## WHAT YOU NEED TO DO
Whenever a line of the entries below holds the string "configuration", copy that line and return it.

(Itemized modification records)
++++++++
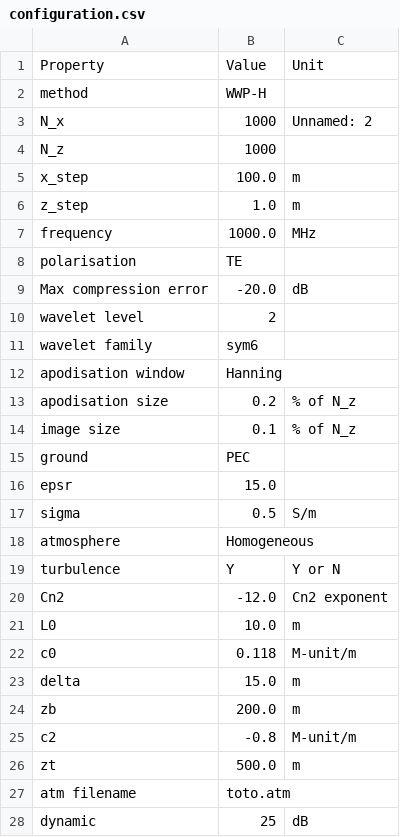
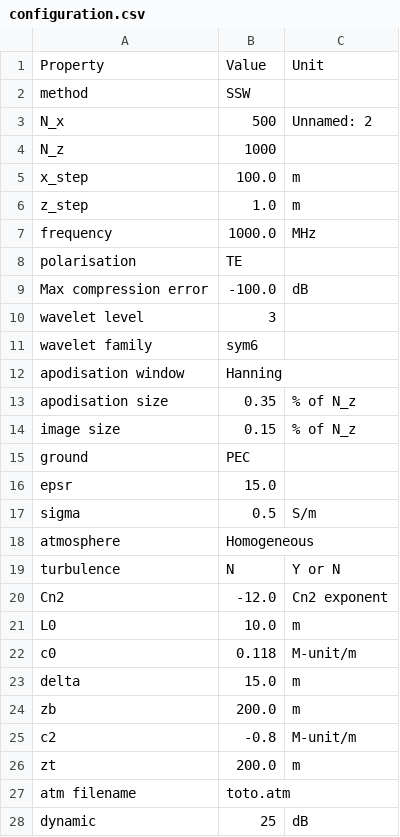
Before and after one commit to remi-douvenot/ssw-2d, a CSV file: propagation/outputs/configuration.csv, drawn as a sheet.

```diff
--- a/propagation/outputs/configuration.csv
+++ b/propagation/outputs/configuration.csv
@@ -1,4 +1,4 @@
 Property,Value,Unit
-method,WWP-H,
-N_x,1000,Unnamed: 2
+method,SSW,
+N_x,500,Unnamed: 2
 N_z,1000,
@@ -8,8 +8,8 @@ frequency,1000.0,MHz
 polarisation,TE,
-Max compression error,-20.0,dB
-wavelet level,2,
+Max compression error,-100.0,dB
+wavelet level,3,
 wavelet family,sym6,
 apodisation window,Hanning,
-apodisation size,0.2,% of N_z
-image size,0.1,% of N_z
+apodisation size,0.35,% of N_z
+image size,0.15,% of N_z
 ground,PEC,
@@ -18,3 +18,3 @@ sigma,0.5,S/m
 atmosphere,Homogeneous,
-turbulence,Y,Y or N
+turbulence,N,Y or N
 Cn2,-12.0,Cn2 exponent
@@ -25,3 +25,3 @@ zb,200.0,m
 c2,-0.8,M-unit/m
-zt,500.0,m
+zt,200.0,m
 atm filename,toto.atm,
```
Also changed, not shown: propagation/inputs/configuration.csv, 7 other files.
++++++++
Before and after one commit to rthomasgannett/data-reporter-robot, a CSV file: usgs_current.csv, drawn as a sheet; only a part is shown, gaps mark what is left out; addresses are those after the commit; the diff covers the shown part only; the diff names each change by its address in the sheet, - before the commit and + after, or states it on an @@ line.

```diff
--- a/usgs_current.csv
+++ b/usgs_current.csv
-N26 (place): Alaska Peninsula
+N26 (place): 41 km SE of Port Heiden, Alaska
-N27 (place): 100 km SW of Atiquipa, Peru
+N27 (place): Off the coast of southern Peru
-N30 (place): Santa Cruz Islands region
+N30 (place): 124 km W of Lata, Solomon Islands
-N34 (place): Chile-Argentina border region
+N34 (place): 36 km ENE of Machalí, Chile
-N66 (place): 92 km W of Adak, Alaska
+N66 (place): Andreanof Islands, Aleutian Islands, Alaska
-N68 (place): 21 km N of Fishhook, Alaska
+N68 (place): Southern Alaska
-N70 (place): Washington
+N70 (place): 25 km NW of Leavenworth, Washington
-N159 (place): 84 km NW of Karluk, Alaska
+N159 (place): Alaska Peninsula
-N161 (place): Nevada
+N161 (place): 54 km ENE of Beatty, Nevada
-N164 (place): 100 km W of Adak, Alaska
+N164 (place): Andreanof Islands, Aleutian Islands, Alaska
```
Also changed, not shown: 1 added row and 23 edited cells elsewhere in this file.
++++++++
## ANSWER SECTION
Before and after one commit to remi-douvenot/ssw-2d, a CSV file: propagation/outputs/configuration.csv, drawn as a sheet.
--- a/propagation/outputs/configuration.csv
+++ b/propagation/outputs/configuration.csv
Also changed, not shown: propagation/inputs/configuration.csv, 7 other files.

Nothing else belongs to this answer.